During June’s nap on Thursday, Andrea, Beth and Noah went shopping for fabric for the pajamas Andrea was going to make for Noah. He wanted “something royal” and was hoping for a pattern with crowns on it. We warned him this might be hard to find and indeed, there was no crown fabric to be had at the store. However, there was one with dragons and flames that captivated Noah. For reasons known only to himself, he decided it would be better for a pillowcase than pajamas. When they got back and he showed me the fabric he pretended to be a fierce dragon blowing fire at me. Feeling his teeth graze my hand, I said, “Don’t bite me!”
He pulled back but commented, “A real dragon would have bitten.” Good thing he’s not a real dragon.
2 West Virginia Catechism
On Thursday evening we had Chinese takeout for dinner out on the patio, before Beth gave her dad his late Father’s Day and early birthday presents. As we ate, Andrea asked Noah what he would say if someone asked him about West Virginia. He wasn’t sure so she gave him three choices: A) It’s a beautiful state; B) It’s Wild and Wonderful; C) It’s Almost Heaven.
1 Happy Birthday, West Virginia!
“Well, that was too short,” Beth said as we pulled out of her parents’ driveway on Friday afternoon. We were driving home on the first official day of summer and on West Virginia Day, the 145th anniversary of West Virginia’s secession from Virginia during the Civil war (http://en.wikipedia.org/wiki/West_Virginia_Day). It’s a big deal; if you know where to go there are a lot of places you can get free birthday cake. Last year we were driving in West Virginia on West Virginia Day and we got some at rest stop. However, when we stopped at one this year, they were just giving away pretzels and off-brand chocolate sandwich cookies. It was a bit disappointing, the sort of fare you’d expect when you give blood. Despite the lack of cake, I’d like to wish West Virginia a very happy birthday.
In his West Virginia Day speech, U.S. Senator Jay Rockefeller said:
“When people think of West Virginia, their thoughts turn to our mountains, our rolling green hills and rivers.
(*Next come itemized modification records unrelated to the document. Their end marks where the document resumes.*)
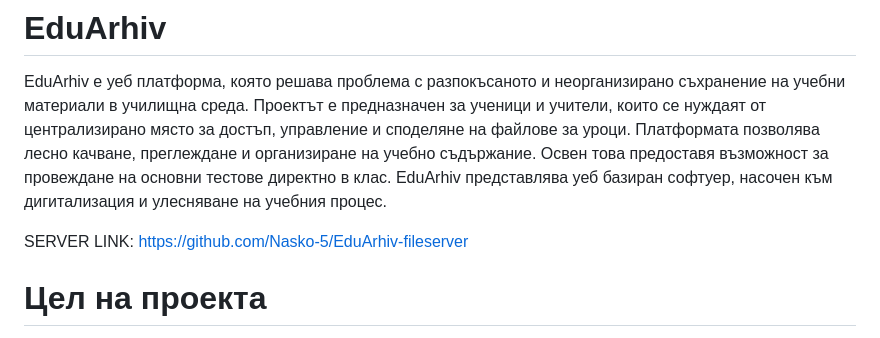
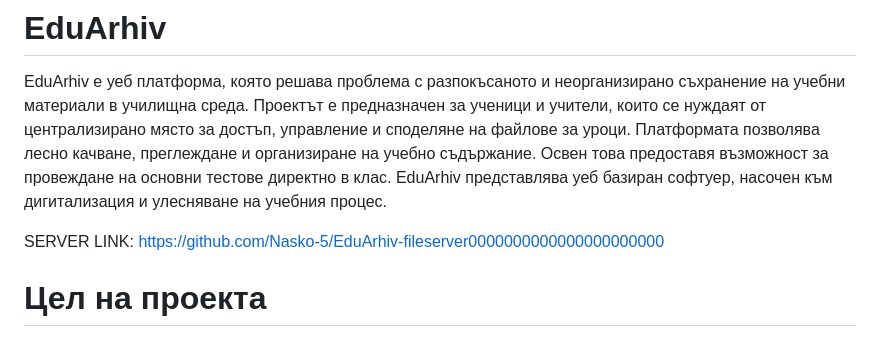
Before and after one commit to Mitko-1326/EduArhiv, a Markdown page: README.md, the part around the change. Drawn GitHub-style.

Commit message:
иещуиеш,еу

```diff
--- a/README.md
+++ b/README.md
@@ -2,7 +2,7 @@
 
 EduArhiv е уеб платформа, която решава проблема с разпокъсаното и неорганизирано съхранение на учебни материали в училищна среда. Проектът е предназначен за ученици и учители, които се нуждаят от централизирано място за достъп, управление и споделяне на файлове за уроци. Платформата позволява лесно качване, преглеждане и организиране на учебно съдържание. Освен това предоставя възможност за провеждане на основни тестове директно в клас. EduArhiv представлява уеб базиран софтуер, насочен към дигитализация и улесняване на учебния процес.
 
-SERVER LINK: https://github.com/Nasko-5/EduArhiv-fileserver
+SERVER LINK: https://github.com/Nasko-5/EduArhiv-fileserver0000000000000000000000
 
 # Цел на проекта
 
```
It’s a place of immense natural beauty and scenic wonders. Still others may think of our most abundant natural resource, coal, or even our steel. And, every fall, many college sports fans turn their thoughts to our incredible football teams…
West Virginia, without question, is all of these things. But what truly sets us apart from other places is our people. West Virginians are the hardest working, nicest people you’ll ever have the chance to meet. They’re the reason that so many people choose to come back again and again to our state. They’re real people who possess an abundant spirit of hope, optimism and authenticity. More than anything else, they are the heart and soul of our great state.”
I can’t speak for all the people of the state, but I would like to thank YaYa, Grandpa, the Fire Aunts, and Uncle Johnny. They baked for us (oatmeal-chocolate chip cookies, brownies and baked macaroni and cheese!) played endless games with Noah, read piles of books to both kids, took the kids on outings and stayed with them while we went out. Any trip with small kids is wild, but Beth’s family made this one truly wonderful.